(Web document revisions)
:::

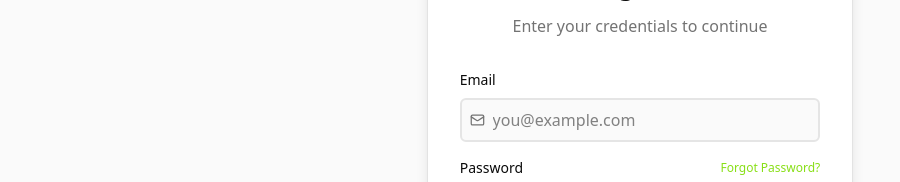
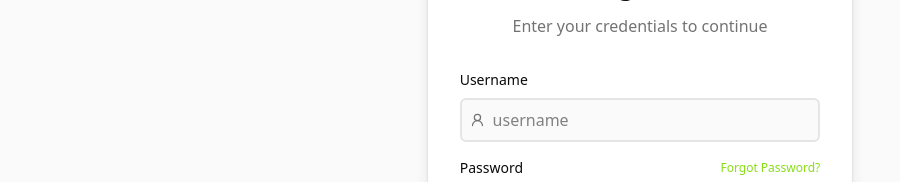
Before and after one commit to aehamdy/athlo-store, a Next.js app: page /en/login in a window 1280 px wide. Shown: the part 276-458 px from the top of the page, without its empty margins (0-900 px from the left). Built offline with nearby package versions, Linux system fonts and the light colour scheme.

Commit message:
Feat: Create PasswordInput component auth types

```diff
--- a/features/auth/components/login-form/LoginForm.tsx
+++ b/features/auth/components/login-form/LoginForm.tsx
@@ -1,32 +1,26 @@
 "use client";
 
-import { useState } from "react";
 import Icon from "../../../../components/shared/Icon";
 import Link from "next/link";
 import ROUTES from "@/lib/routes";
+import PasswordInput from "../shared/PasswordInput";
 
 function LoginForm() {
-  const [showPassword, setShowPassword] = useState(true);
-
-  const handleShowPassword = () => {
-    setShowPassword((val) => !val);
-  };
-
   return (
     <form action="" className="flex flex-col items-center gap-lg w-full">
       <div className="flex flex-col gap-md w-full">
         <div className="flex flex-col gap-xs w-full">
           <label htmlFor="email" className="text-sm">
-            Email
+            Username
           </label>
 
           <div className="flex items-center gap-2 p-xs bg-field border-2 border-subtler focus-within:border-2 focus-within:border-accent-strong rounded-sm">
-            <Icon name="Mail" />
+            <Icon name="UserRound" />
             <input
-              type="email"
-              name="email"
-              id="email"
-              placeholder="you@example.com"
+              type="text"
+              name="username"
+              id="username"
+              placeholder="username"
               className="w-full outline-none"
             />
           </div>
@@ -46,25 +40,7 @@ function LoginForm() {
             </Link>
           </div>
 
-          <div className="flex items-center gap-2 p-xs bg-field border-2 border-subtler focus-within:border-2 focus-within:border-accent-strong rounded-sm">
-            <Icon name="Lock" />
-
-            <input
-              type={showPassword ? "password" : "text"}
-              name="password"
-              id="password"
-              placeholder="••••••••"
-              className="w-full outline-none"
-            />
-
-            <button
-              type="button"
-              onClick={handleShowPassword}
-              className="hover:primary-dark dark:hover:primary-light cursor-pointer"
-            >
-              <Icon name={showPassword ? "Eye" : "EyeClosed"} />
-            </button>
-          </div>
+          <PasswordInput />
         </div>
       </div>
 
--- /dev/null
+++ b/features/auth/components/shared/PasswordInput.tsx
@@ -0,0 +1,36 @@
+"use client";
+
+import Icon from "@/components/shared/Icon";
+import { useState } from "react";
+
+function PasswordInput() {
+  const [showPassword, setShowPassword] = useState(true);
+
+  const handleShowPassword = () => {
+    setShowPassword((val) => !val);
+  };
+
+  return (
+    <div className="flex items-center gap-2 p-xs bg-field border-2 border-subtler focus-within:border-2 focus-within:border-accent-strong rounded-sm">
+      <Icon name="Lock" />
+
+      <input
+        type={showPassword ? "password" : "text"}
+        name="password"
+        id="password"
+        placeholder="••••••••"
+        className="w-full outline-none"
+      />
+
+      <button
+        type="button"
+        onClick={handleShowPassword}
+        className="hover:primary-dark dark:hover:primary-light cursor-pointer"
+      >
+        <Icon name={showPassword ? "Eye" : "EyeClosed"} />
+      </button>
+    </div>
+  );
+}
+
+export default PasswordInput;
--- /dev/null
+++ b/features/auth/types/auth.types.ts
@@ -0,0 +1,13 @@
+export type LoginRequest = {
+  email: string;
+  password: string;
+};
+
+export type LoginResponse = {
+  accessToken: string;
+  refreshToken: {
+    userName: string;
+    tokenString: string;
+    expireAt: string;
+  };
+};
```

:::

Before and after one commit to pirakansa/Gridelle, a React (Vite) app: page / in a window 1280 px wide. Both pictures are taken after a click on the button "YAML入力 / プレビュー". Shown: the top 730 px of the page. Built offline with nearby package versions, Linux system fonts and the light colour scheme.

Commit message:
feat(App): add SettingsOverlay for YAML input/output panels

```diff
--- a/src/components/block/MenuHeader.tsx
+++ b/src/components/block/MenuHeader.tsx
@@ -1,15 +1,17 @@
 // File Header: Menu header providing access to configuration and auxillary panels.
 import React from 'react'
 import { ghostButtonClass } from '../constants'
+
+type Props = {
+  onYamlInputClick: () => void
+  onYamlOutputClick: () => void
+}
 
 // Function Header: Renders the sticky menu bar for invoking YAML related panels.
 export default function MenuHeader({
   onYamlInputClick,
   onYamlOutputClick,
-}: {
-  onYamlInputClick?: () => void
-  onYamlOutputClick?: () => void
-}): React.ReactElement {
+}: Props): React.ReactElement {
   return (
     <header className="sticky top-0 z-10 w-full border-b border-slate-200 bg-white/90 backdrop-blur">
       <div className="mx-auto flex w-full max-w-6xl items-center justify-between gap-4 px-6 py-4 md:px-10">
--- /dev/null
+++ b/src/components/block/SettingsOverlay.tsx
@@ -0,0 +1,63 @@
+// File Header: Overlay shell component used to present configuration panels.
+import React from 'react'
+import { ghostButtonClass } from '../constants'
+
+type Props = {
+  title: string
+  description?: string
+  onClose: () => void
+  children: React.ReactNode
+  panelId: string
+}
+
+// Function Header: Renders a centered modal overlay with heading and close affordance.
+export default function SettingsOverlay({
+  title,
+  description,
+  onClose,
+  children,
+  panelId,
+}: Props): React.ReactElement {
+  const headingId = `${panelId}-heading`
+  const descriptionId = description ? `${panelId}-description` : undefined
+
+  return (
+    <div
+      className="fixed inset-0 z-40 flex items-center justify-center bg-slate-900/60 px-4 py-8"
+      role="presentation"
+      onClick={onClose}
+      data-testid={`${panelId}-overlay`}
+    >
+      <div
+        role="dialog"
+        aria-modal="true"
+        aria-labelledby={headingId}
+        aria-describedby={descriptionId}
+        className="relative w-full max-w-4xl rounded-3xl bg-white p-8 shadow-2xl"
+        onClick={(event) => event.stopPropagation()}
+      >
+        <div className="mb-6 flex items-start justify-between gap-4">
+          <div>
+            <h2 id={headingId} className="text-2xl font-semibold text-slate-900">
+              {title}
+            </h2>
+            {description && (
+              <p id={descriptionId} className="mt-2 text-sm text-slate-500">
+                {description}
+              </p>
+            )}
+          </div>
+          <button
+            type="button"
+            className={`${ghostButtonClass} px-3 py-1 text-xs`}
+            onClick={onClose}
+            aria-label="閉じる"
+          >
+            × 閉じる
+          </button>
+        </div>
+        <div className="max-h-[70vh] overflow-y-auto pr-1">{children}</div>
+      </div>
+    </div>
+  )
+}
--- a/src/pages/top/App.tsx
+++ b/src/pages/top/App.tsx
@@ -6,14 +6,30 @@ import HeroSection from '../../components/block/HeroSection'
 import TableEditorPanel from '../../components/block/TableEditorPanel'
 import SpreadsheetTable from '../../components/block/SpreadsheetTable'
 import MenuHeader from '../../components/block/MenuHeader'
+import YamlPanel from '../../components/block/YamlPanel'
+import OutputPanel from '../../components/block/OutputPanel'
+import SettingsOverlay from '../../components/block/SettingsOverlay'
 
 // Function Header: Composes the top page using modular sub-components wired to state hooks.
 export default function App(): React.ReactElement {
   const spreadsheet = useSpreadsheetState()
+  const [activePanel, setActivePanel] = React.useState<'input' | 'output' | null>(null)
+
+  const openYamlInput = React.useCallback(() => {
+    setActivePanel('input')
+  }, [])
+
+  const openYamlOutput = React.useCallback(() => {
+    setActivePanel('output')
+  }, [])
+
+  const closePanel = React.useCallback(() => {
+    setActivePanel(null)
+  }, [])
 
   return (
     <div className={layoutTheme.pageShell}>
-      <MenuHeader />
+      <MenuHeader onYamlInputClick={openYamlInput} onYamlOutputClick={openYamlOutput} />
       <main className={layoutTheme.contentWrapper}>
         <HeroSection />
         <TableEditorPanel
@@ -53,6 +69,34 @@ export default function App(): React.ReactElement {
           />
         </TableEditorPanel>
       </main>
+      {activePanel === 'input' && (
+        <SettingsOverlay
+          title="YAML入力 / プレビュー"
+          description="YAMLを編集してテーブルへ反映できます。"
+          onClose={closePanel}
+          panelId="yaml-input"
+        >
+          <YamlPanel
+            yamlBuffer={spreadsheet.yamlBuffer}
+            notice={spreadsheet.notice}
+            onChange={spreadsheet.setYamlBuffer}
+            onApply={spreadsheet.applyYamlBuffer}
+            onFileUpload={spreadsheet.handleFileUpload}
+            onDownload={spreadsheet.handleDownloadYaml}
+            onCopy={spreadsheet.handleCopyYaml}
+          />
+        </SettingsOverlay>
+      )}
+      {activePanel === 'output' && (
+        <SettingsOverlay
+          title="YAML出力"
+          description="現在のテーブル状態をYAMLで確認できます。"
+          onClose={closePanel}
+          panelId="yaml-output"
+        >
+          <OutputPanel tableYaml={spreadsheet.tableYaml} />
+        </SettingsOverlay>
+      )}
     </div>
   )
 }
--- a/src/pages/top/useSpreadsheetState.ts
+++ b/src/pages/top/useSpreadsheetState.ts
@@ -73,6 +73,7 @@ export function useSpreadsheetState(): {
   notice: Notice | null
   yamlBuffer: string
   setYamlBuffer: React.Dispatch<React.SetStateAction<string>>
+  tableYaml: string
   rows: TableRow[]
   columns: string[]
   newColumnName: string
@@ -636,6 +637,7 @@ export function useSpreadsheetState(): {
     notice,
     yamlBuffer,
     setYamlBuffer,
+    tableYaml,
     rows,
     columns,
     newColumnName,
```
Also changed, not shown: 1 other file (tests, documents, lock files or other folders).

:::

## YOUR TASK:
Wherever the string "sticky" appears in the entries, copy that line.

## EXERCISE RESULT:
 // Function Header: Renders the sticky menu bar for invoking YAML related panels.
     <header className="sticky top-0 z-10 w-full border-b border-slate-200 bg-white/90 backdrop-blur">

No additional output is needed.